|Title||Mothers' and fathers' racial socialization in African American families: implications for youth.|
|Publication Type||Journal Article|
|Year of Publication||2006|
|Authors||McHale, SM, Crouter, AC, Kim, J-Y, Burton, LM, Chandler, KD, Dotterer, AM, Swanson, DP|
|Date Published||2006 Sep-Oct|
Mothers' and fathers' cultural socialization and bias preparation with older (M=13.9 years) and younger (M=10.31 years) siblings were studied in 162 two-parent, African American families. Analyses examined whether parental warmth and offspring age and gender were linked to parental practices and whether parents' warmth, spouses' racial socialization, or youth age or gender moderated links between racial socialization and youth outcomes. Parental warmth was linked to parents' socialization.

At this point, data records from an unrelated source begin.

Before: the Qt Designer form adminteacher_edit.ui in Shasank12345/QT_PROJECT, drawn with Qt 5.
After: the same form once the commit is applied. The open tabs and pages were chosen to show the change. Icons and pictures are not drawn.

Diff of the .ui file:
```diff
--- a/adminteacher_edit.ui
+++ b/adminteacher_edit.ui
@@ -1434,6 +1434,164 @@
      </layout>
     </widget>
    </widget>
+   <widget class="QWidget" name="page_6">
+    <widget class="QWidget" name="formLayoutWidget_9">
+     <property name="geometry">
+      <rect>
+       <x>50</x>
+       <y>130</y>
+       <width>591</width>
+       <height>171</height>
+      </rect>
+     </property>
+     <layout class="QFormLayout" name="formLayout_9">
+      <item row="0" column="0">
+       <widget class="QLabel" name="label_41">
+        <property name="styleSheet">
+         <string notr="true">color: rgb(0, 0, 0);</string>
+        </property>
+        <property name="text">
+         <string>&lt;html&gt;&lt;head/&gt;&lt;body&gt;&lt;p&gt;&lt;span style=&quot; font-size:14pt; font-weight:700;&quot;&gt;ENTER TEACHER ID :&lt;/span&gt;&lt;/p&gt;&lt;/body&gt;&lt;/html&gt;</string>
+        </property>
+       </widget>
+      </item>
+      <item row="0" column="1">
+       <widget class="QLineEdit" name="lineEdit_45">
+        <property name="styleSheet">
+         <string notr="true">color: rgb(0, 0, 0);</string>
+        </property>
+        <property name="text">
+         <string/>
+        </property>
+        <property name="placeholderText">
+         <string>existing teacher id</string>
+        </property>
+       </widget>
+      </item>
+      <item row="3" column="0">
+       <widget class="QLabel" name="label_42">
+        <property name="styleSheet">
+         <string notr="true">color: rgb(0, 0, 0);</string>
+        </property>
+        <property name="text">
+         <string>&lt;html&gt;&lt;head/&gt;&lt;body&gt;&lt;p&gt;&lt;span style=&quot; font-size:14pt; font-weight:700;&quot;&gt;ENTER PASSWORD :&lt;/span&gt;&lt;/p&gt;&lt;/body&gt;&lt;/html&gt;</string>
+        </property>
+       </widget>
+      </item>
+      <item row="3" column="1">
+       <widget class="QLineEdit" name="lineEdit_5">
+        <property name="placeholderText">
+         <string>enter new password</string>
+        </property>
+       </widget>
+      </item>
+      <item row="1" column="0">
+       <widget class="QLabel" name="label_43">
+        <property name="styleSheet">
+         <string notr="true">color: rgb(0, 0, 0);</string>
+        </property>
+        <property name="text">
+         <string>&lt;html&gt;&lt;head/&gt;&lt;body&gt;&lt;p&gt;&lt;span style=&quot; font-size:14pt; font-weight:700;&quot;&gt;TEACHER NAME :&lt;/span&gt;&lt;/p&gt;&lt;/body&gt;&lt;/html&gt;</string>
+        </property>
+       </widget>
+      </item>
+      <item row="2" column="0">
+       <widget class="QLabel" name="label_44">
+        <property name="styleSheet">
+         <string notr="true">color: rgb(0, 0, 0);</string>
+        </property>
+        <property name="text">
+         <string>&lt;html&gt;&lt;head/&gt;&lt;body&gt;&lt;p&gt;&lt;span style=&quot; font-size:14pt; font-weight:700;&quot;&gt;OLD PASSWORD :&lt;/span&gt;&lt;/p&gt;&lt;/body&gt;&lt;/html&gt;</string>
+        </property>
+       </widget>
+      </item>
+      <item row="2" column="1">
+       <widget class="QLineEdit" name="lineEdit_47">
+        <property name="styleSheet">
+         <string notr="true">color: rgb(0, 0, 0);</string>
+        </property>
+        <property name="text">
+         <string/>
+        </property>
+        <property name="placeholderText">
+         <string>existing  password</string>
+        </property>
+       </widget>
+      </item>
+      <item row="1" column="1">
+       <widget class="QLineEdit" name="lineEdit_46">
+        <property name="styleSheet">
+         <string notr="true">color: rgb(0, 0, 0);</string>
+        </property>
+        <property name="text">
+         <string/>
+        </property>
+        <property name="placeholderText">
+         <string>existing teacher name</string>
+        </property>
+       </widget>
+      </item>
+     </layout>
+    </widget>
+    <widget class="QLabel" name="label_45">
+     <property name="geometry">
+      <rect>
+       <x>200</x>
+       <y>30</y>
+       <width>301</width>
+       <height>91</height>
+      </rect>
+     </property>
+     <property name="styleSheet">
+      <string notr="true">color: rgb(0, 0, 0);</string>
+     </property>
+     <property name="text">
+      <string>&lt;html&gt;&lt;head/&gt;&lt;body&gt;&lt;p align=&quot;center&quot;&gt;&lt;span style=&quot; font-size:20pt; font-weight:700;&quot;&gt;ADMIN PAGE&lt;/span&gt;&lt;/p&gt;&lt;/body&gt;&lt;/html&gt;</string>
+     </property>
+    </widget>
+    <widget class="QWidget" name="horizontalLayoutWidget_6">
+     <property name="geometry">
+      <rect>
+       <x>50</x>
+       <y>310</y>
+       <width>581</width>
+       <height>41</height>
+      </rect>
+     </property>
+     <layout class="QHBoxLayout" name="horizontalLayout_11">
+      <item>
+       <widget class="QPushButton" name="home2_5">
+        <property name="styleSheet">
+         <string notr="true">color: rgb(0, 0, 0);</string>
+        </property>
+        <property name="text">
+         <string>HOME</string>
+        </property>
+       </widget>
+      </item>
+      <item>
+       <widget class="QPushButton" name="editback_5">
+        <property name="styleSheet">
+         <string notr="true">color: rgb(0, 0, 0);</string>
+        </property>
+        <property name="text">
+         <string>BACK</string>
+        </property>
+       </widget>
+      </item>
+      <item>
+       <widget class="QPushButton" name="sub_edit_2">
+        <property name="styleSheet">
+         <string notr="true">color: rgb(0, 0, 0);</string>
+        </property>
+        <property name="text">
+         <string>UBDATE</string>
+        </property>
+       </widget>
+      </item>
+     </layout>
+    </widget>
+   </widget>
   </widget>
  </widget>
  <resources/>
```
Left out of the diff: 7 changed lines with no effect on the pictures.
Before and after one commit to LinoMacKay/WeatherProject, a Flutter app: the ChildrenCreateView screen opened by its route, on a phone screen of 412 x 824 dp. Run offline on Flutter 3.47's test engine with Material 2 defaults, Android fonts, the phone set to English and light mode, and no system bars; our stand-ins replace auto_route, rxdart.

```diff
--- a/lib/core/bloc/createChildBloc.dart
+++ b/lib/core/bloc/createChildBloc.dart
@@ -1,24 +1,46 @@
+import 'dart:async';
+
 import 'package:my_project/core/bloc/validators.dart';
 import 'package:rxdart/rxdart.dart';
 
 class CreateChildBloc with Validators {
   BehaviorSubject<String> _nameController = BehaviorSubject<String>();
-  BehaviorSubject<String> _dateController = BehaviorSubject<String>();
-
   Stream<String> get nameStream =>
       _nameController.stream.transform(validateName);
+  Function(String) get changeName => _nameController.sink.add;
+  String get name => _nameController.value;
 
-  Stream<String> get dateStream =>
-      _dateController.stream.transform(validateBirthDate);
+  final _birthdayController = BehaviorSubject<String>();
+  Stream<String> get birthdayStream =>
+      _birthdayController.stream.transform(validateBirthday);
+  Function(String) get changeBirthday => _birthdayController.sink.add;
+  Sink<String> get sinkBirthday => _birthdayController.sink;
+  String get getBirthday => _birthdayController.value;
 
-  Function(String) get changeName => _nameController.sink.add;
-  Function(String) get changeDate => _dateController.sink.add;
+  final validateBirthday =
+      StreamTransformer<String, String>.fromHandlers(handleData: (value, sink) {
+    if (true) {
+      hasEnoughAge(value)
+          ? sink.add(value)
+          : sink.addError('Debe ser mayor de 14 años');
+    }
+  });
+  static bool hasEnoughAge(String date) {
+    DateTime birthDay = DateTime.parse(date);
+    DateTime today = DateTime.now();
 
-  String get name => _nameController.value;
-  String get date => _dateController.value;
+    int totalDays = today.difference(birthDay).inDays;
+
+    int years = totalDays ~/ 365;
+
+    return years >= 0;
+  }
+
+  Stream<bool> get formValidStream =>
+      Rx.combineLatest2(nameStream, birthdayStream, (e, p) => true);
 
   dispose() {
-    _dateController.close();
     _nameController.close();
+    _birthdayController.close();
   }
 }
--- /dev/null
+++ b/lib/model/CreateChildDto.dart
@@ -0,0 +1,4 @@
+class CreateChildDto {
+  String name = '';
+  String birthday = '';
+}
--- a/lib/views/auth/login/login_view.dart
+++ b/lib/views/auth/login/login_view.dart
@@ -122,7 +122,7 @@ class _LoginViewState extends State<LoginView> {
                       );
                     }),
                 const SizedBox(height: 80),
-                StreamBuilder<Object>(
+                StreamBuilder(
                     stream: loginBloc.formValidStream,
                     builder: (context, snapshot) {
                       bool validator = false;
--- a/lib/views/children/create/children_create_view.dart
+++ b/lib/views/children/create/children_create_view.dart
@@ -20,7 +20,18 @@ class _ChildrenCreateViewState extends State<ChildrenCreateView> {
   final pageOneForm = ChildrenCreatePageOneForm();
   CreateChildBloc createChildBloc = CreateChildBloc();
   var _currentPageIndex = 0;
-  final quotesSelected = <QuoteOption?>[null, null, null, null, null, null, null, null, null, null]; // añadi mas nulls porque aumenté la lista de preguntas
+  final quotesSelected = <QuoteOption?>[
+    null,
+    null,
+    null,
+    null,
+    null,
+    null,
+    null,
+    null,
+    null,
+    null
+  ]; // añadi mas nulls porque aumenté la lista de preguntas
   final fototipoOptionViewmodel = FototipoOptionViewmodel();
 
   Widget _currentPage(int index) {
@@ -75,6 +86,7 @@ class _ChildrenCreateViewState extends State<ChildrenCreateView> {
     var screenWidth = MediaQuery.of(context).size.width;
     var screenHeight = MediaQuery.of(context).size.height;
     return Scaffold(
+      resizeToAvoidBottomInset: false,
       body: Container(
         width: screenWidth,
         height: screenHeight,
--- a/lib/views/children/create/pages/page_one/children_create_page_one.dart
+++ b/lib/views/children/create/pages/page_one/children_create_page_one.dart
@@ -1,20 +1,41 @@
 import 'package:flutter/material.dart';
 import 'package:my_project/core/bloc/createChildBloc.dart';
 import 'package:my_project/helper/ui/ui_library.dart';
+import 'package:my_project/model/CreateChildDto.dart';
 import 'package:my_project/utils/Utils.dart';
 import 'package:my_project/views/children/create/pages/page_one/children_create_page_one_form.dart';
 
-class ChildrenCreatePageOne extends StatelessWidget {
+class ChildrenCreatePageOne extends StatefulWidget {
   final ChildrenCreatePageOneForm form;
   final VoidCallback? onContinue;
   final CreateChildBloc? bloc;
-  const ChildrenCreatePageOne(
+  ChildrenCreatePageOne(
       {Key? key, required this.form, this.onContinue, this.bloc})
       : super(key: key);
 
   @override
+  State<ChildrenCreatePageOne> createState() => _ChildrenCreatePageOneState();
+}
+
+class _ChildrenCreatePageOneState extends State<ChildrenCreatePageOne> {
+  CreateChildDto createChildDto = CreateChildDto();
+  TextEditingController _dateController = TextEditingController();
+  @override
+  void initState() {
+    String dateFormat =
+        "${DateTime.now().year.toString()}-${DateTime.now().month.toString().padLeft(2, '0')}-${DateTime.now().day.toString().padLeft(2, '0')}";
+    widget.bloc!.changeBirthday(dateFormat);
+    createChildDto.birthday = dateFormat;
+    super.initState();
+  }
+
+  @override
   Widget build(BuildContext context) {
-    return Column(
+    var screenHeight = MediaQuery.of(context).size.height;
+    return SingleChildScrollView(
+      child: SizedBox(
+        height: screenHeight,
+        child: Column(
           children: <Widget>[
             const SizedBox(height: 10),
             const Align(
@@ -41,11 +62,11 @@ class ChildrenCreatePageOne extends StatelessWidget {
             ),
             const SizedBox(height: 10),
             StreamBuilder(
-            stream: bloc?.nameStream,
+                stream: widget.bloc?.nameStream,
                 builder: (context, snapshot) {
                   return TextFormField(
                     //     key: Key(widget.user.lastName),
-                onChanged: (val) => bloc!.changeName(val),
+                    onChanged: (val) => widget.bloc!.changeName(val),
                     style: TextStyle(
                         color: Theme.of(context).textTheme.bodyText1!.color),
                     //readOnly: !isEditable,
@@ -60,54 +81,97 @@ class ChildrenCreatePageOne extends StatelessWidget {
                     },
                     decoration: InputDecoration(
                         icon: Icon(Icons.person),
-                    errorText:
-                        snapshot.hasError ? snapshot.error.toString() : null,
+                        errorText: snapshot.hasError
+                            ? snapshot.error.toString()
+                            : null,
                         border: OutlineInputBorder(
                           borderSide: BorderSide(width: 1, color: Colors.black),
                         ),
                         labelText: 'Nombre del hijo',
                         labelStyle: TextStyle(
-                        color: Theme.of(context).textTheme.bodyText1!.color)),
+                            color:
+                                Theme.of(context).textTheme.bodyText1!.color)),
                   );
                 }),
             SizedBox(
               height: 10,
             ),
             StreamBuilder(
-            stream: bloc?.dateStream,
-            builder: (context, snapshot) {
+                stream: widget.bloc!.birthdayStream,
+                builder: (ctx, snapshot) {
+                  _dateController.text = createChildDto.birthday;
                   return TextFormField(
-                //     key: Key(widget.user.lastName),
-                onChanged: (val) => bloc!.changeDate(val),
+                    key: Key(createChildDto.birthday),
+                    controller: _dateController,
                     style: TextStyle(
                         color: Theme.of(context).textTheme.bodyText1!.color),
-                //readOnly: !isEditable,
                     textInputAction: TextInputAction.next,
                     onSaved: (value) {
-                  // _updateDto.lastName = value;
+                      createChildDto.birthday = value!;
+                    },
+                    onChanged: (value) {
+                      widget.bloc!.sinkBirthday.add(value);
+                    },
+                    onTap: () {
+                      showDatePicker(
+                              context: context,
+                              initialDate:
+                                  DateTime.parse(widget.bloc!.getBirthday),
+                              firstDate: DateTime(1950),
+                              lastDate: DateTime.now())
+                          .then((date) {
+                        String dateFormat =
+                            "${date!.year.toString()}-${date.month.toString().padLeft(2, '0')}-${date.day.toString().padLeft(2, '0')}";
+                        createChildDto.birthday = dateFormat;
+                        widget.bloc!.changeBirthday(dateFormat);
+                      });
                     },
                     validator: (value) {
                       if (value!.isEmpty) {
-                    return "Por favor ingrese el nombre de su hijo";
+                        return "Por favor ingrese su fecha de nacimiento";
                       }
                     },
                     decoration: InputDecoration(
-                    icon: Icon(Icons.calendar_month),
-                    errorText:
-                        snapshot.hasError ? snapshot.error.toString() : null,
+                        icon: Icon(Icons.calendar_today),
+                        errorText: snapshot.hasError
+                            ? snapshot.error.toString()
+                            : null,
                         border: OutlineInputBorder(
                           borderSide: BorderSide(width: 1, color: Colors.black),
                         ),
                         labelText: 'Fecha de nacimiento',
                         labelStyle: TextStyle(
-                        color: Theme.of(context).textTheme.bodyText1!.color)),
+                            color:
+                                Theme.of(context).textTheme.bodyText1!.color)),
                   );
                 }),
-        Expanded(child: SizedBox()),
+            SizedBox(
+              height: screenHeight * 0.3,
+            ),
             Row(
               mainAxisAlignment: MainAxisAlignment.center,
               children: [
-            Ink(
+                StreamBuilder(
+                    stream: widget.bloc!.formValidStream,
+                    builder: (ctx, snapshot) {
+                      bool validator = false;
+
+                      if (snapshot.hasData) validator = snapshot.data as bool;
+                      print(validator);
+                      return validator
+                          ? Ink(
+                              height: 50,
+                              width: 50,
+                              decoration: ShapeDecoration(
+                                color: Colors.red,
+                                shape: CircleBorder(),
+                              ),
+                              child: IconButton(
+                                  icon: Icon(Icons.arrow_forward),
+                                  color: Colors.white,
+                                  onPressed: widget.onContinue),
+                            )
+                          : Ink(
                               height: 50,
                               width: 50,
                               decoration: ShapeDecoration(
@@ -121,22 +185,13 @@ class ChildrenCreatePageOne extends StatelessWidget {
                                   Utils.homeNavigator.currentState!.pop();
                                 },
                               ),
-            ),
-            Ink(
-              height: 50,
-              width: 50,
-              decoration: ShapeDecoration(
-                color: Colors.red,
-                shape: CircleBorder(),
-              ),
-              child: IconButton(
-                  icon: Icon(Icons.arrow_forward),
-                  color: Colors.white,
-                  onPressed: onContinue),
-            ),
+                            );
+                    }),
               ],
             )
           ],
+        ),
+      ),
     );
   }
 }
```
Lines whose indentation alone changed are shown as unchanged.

Mothers engaged in more socialization with older offspring, and fathers more with sons. Mothers' cultural socialization was positively related to youth ethnic identity and fathers' was negatively related to youth depression symptoms. Youth exhibited a lower locus of control when mothers were high but fathers were low in racial socialization.